Task force member and English/Social Sciences teacher Rebecca Fisher says, “We have had conversations on topics ranging from inclusivity around the school uniform, trainings necessary for me mindful of inclusive language inside and outside of the classroom, the disenfranchisement of the populations we are representing historically and at the school, as well as what does it mean to be questioning your gender while attending a single-sex school.”

In the last two months, the task force rolled out several changes. One was revamping the school uniform to include pants. Another was the designation of a gender-neutral bathroom for students since there already was one for teachers. There was a ribbon cutting ceremony to celebrate is establishment during Diversity Week.

In an email to students, Director of Admissions Cathy Lewis addressed both changes, saying, “The teachers will continue to talk about how to fully support and honor each of you, acknowledge the complexities of identity, and truly embrace the gift of diversity at our school.”

In early March, faculty and staff had the option to participate in professional development by attending a presentation by Holly Osment, a licensed marriage and family therapist, while she spoke about issues facing LGBTQ+ teenagers. She shared research about the mental health of these teens when they experience bullying, rejection, and microaggressions against them.

She also spoke about the significance of using proper terminology and language when speaking to a room of people because you don’t know who is grappling with want and inclusion is important in supporting the mental health of teenagers.

Although laws in America are changing to recognize LGBTQ+ rights, the Church’s teachings are not. Some parishes practice inclusivity, accepting such students and families into their communities. Editor of “America” magazine and Jesuit priest, James Martin, S.J., has tweeted about the Church’s treatment of this community, advocating on the behalf of the LGBTQ+ community.
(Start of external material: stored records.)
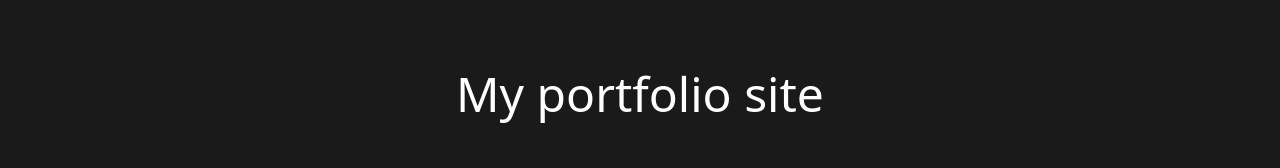
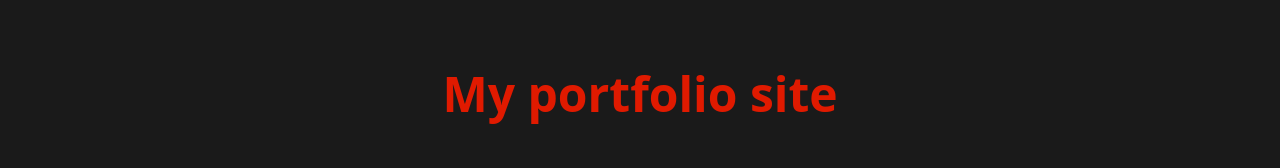
Before and after one commit to shim369/Nuxt-DRF, a Nuxt app in the folder frontend/: page / in a window 1280 px wide. Shown: the part 178-346 px from the top of the page. Built offline with nearby package versions, Linux system fonts and the light colour scheme.

Commit message:
update tailwind

```diff
--- a/frontend/pages/index.vue
+++ b/frontend/pages/index.vue
@@ -1,6 +1,6 @@
 <template>
     <div class="py-40 px-6 bg-[#1a1a1a] text-center">
-        <h1 class="text-5xl text-white">My portfolio site</h1>
+        <h1 class="text-3xl text-[#E01A00] font-bold md:text-5xl">My portfolio site</h1>
     </div>
     <div class="grid md:grid-cols-4 gap-6 py-10 px-6 text-white">
         <main class="md:col-span-3">
```
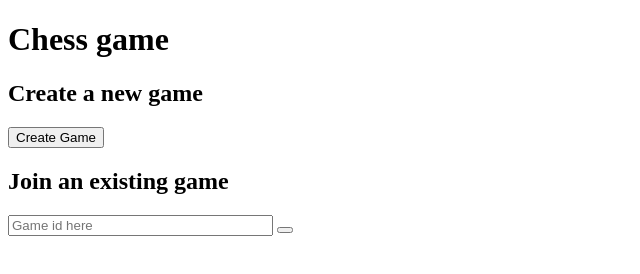
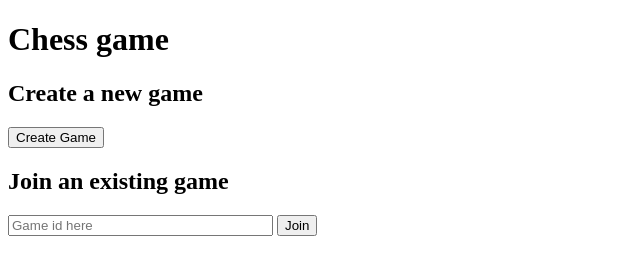
Before and after one commit to dchua-ch/chessgame, a website: page static/index.html in a window 1280 px wide. Shown: the full height of the page, 0-640 px from the left. Drawn offline with Linux system fonts and the light colour scheme.

Commit message:
Fix button

```diff
--- a/static/index.html
+++ b/static/index.html
@@ -20,7 +20,7 @@
                     size="30"
                     placeholder="Game id here"
                 />
-                <button type="button"></button>
+                <button type="button">Join</button>
             </section>
         </form>
     </body>
```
Likewise, NDB’s Gender Identity task force continues to embrace the school’s diversity and inclusion of LGBTQ+  in its school community.